The lost art of getting lost
Why should you always have to know where you are, and where you’re going?
Don’t get me wrong, navigation is important. Understanding how to read a map, use a compass and operate a GPS will get you back in time for tea. It could even save your life. But sometimes, just sometimes, I get bored with knowing exactly where I am.
I don’t always want to pinpoint my precise location. I resent being enslaved by a little blue route line that I’ve uploaded on to my Garmin. There are times when I want simply to pick a direction and see where it takes me, to get lost and experience whatever happens – the good and the bad.
I recently spent a happy couple of hours circling around a maze of paths in a deep wooded gorge, unable to figure out which would take in the direction I wanted to go. I’d avoided this area previously because it looked so confusing on the map. It was. But it was also a lot fun, and when I finally found my way out of the dark, damp woodland I felt like an explorer emerging from the jungle.
For me, there’s great satisfaction in this part of getting lost: the moment when I re-enter familiar territory and piece together in my mind how I got back there – connecting the known and the unknown. For this, I’m willing to put up with dead-ends, delays and other downsides. In the case of the gorge this meant mud and brambles.
Wilfully getting lost is something I did more often when I was younger. As a grown-up with a job and a family, the potential consequences of an afternoon adrift are more severe. Stumbling in through the door muddy and exhausted hours later than I’d promised would be unfair on the family members who were expecting me home earlier and the clients I was supposed to call.
So I tend to go for a lighter version of getting lost – one that means I won’t actually risk being late collecting my son from school. My favourite method is to aim for a landmark in the distance that’s near where I want to go, and head towards it just following my instincts. Turn left here, right there – whatever feels good.

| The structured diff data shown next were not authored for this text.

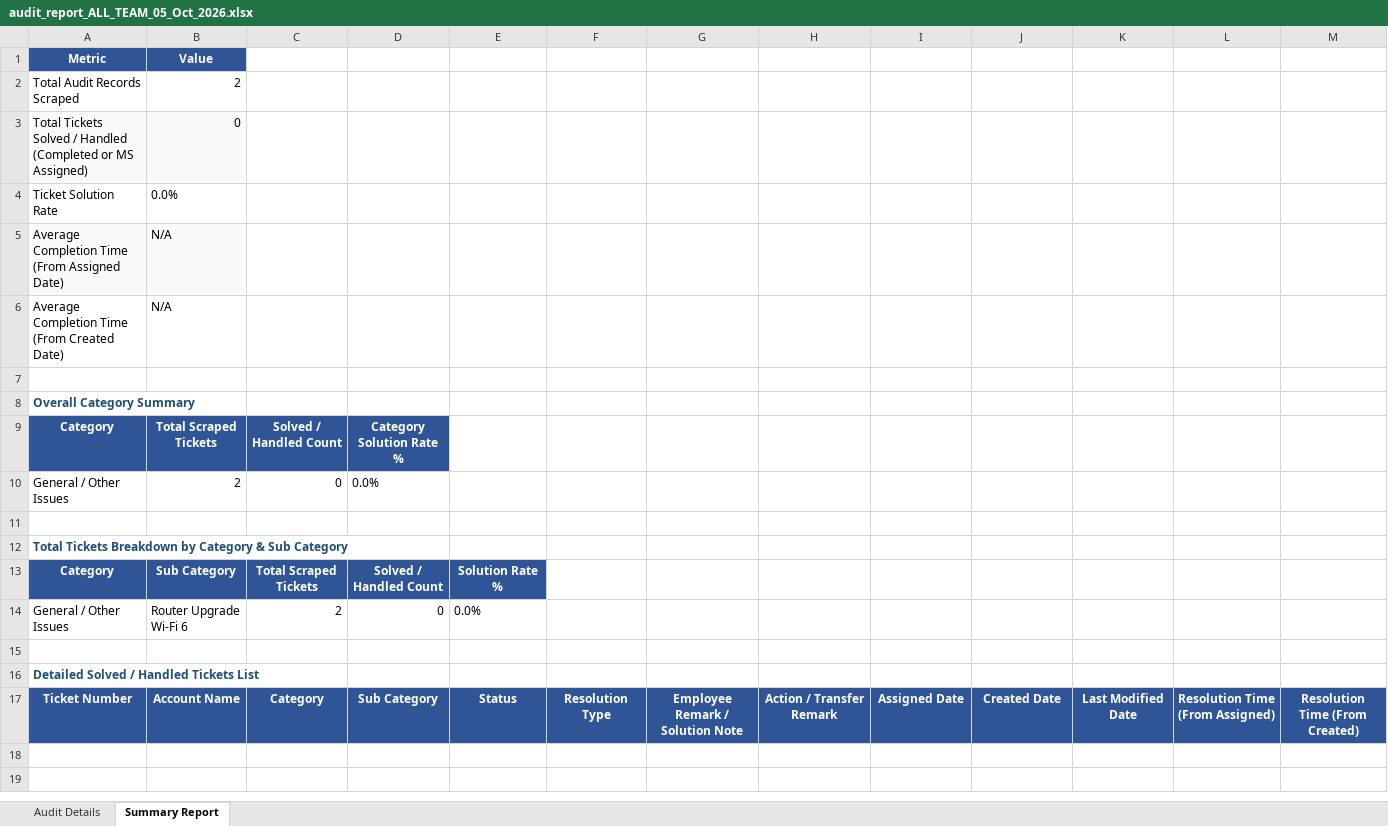
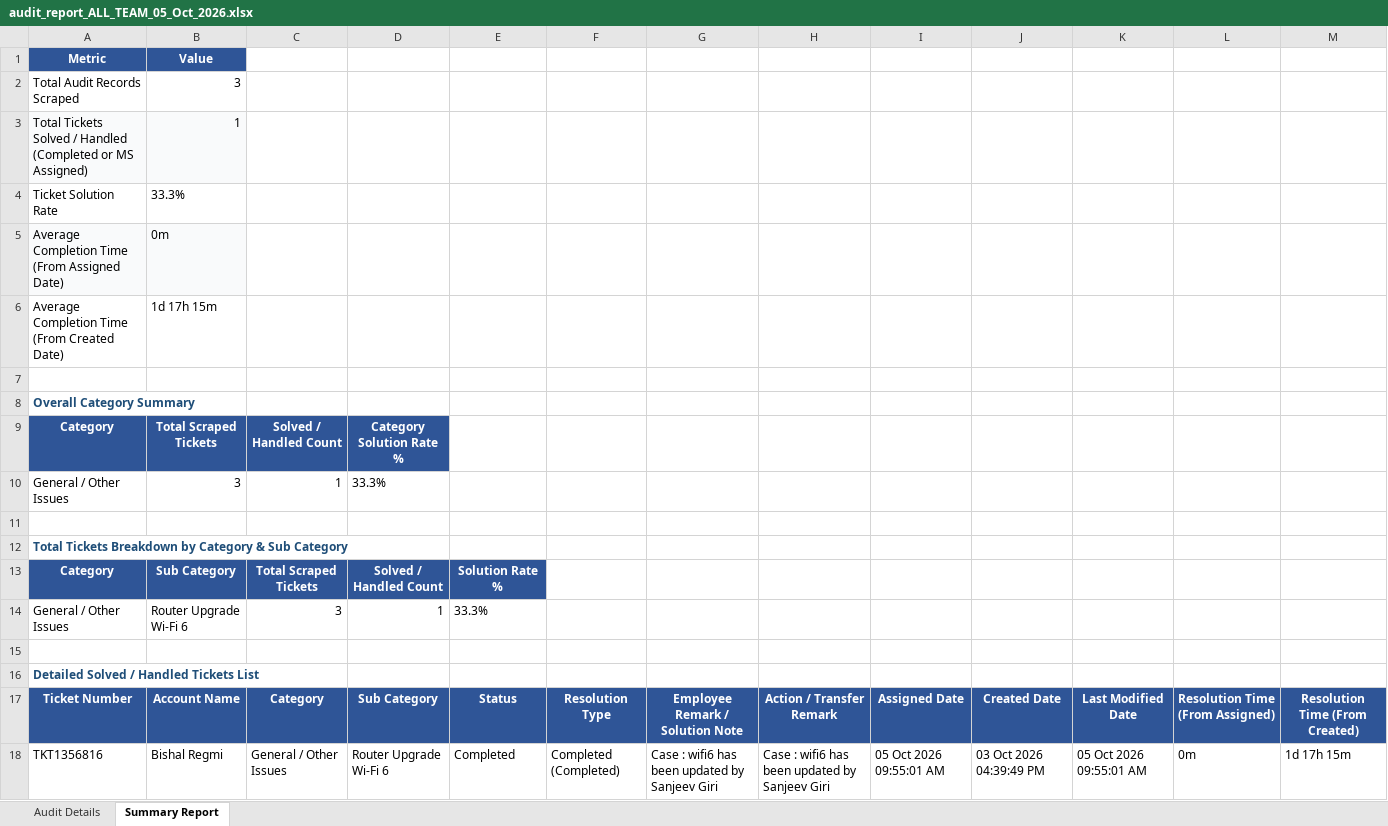
Before and after one commit to pradeepneupane10/employee-audit-app, an Excel workbook: audit_report_ALL_TEAM_05_Oct_2026.xlsx, sheet Summary Report, drawn as a sheet; values as stored, in another font and other column widths than the file's, no borders; removed rows and columns are numbered as before the commit, all else as after; the diff names each change by its address in the sheet, - before the commit and + after, or states it on an @@ line.

```diff
--- a/audit_report_ALL_TEAM_05_Oct_2026.xlsx (sheet Summary Report)
+++ b/audit_report_ALL_TEAM_05_Oct_2026.xlsx (sheet Summary Report)
-B2: 2
+B2: 3
-B3: 0
+B3: 1
-B4: 0.0%
+B4: 33.3%
-B5: N/A
+B5: 0m
-B6: N/A
+B6: 1d 17h 15m
-row 10: General / Other Issues | 2 | 0 | 0.0%
+row 10: General / Other Issues | 3 | 1 | 33.3%
-C14: 2
+C14: 3
-D14: 0
+D14: 1
-E14: 0.0%
+E14: 33.3%
+row 18: TKT1356816 | Bishal Regmi | General / Other Issues | Router Upgrade Wi-Fi 6 | Completed | Completed (Completed) | Case : wifi6 has been updated by Sanjeev Giri | Case : wifi6 has been updated by Sanjeev Giri | 05 Oct 2026 09:55:01 AM | 03 Oct 2026 04:39:49 PM | 05 Oct 2026 09:55:01 AM | 0m | 1d 17h 15m
```
Also changed, not shown: sheet Audit Details, EXECUTIVE_TEAM_AUDIT_REPORT_05_Oct_2026.xlsx, 1 other file.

Being able to see my destination in the distance keeps me from getting completely lost but in the meantime I can enjoy pedalling in blissful ignorance. The result? Most of the time I pop out somewhere familiar and trace my way home from there. If not, well, there’s always the Garmin.